WESTWEGO, La. -- The Southeast Louisiana Flood Protection Authority-West shot video in summer 2011 to show the unsuitable debris their crews found in a new flood protection levee the corps built south of Westwego.
'You have large pieces of bricks and concrete and rocks and steel rods and wood, large, almost tree trunks,' said Susan Maclay, president of the Southeast Louisiana Flood Protection Authority-West.
After months of analysis of the levee and disagreement between the Army Corps of Engineers and the levee protection authority, the Army Corps of Engineers still maintains.

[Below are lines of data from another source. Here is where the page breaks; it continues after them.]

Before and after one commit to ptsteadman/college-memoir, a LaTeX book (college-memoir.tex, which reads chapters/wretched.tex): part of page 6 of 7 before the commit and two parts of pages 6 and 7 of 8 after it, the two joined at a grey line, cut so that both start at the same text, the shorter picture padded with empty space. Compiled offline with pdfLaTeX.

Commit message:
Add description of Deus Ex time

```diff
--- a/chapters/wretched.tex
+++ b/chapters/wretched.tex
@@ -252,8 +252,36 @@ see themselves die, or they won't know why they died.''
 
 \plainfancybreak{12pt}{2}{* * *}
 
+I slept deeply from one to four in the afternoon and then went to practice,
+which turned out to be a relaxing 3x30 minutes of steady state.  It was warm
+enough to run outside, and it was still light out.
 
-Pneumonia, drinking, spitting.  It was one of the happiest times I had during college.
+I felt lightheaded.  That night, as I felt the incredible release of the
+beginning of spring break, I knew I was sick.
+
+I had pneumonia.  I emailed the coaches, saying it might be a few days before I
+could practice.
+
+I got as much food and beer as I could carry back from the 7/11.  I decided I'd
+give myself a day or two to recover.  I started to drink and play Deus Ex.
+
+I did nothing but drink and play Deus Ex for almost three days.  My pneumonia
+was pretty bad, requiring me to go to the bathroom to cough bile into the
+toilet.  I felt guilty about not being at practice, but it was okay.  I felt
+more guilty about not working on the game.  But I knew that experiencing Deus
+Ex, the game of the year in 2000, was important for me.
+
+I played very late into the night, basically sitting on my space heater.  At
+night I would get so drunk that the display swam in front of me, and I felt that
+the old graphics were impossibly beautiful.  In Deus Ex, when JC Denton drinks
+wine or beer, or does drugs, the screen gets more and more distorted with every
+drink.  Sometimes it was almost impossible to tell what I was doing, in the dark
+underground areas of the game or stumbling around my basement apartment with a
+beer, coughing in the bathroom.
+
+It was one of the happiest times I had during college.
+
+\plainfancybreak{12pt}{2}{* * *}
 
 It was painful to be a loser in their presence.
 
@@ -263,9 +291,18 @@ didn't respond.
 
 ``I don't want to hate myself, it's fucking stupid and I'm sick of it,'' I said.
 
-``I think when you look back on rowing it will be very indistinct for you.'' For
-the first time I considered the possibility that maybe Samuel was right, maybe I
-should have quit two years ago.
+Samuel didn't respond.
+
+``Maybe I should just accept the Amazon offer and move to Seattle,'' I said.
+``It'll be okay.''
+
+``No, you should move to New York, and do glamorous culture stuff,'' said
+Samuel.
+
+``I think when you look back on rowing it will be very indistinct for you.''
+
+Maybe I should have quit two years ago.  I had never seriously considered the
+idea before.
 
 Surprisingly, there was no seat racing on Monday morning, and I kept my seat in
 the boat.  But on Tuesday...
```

'We actually do have a very well constructed levee. We are confident that it is built in accordance with contract plans, and that it will perform as intended,' said Kevin Wagner with the U.S. Army Corps of Engineers.
But the Army Corps of Engineers acknowledges that unacceptable levels of debris were found in six places along the levee that could present a danger -- especially to crews maintaining and mowing the levee.
'There were pieces of wood that exceeded the specification,' Wagner said.
The levee authority maintains the debris is more than just a case of too much wood.
'Wood was the most abundant, but we found concrete pieces, we found pieces of pipe,' said Jerry Viera, a board member. 'Everything from crane hooks to supermarket carts.'
But the Army Corps of Engineers has proposed a solution that the levee authority feels will resolve its concerns.
Generally it involves removing objectionable surface material from six areas of concern and adding one foot of clean clay to cap the levee.
'We're satisfied that, first of all, the levee is fit for use. It's safe,' Viera said.
And in one area where the levee is built on top of an old access road, the Army Corps of Engineers will install 350 feet of sheet piling.
'The sheet piling is to protect the community from any seepage that might occur that because of buried debris,' Viera said.
And the Army Corps of Engineers wants to have its own employees perform a lot of the work for quality control.
'So we make sure we have close supervision of the works that's going to be performed,' Wagner said.
The Army Corps of Engineers says it has funding for the work and intends to have it finished by hurricane season.